Task: Copy each line below in which the string "README" appears.

Given records:
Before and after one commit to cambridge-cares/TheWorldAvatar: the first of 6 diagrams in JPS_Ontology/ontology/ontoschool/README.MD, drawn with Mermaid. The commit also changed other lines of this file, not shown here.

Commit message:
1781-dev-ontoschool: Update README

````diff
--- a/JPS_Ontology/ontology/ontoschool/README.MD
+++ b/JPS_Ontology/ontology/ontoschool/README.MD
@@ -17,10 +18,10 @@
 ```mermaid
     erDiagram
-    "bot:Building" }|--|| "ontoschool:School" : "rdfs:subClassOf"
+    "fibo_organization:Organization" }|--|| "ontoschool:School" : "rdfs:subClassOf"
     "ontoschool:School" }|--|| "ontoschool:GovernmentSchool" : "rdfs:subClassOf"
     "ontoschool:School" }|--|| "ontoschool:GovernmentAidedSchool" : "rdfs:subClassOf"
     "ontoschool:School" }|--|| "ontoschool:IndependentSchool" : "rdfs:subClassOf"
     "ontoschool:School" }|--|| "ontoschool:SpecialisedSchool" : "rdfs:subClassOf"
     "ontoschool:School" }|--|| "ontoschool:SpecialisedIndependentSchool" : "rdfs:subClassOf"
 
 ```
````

Result below:
Before and after one commit to cambridge-cares/TheWorldAvatar: the first of 6 diagrams in JPS_Ontology/ontology/ontoschool/README.MD, drawn with Mermaid. The commit also changed other lines of this file, not shown here.
1781-dev-ontoschool: Update README
--- a/JPS_Ontology/ontology/ontoschool/README.MD
+++ b/JPS_Ontology/ontology/ontoschool/README.MD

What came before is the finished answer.